I am moving, in a few weeks’ time. The situation where I am has become too unsafe, too uncertain. My housemate has been attacked. When it comes to it, the courts will publish this address as the place where they did their raiding, to prevent a witch hunt for a wrong person with the same name as my housemate. They don’t seem to get the irony of that action. I am better off leaving as soon as I can.
Some things are harder to sort through. I’ve never gotten this far into sorting before. The last time I attempted it, it was because I planned to die. I soon gave up, hopelessly lost in stuff. This time, I am sorting because I want to be more alive.
The letters were hard. Years upon years of correspondence. Correspondence from people who bullied me when we were at school, pretend friends so I would help with homework; from people who disappeared completely upon getting married, never to be heard from again. And from true friends. There were more intimate letters, too. More than kisses, letters mingle souls. I loved writing letters. I loved receiving them even more.

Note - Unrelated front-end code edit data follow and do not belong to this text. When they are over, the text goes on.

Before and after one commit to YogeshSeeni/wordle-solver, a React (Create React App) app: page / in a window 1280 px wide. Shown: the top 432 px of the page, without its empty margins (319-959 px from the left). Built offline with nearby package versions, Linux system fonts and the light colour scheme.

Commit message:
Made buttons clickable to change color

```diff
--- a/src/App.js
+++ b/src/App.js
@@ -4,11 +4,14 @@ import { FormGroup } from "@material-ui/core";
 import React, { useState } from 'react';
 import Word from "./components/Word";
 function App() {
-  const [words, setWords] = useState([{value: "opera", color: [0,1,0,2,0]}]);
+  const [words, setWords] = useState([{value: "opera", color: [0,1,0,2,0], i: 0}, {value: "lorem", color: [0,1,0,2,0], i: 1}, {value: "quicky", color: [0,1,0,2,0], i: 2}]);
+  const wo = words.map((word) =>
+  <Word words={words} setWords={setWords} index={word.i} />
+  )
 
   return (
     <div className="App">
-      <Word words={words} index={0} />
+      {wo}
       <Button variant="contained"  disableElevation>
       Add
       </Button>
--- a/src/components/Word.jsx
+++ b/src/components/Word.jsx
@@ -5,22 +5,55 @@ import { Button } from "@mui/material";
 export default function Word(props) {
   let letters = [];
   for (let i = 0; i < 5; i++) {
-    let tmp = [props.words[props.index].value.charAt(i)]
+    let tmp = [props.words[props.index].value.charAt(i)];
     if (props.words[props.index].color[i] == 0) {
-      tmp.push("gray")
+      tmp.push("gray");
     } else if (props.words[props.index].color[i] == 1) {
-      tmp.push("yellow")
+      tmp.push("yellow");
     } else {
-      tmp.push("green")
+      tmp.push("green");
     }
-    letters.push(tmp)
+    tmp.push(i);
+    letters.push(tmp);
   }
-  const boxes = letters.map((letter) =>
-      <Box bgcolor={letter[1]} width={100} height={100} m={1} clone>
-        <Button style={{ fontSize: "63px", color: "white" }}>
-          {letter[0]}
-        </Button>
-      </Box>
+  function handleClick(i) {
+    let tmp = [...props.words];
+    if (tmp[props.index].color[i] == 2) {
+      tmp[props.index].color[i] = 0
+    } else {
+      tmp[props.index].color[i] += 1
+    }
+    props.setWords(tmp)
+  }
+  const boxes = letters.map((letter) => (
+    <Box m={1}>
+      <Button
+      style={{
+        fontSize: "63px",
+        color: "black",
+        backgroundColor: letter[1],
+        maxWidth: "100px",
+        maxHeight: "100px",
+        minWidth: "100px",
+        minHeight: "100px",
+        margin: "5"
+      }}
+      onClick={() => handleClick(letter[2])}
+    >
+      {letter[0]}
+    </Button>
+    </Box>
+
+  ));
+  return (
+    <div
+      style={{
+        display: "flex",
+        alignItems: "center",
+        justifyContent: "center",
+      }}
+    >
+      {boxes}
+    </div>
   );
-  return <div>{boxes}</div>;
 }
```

Childhood things. Things I gave up on sorting in despair because there was too much, when I cleared my room in my parents’ house. Dolls. I never liked dolls. I didn’t see the point in dressing and re-dressing them ad infinitum, taking them on walks. They weren’t real. They were babies, not companions. Imaginary friends were better. You could get lost in whole other worlds with them.
Today is Easter Sunday. Time to remember that we are risen with Christ. Time for new life. I am trying to keep focused on looking ahead. Life ahead with supportive housemates, and friends, and good things, and without the sheer weight of the past, as I unburden, learn to live differently, at TC. Not a perfect life. There will still be hurdles and heartache. But I will be more able to cope. I won’t be afraid of myself anymore.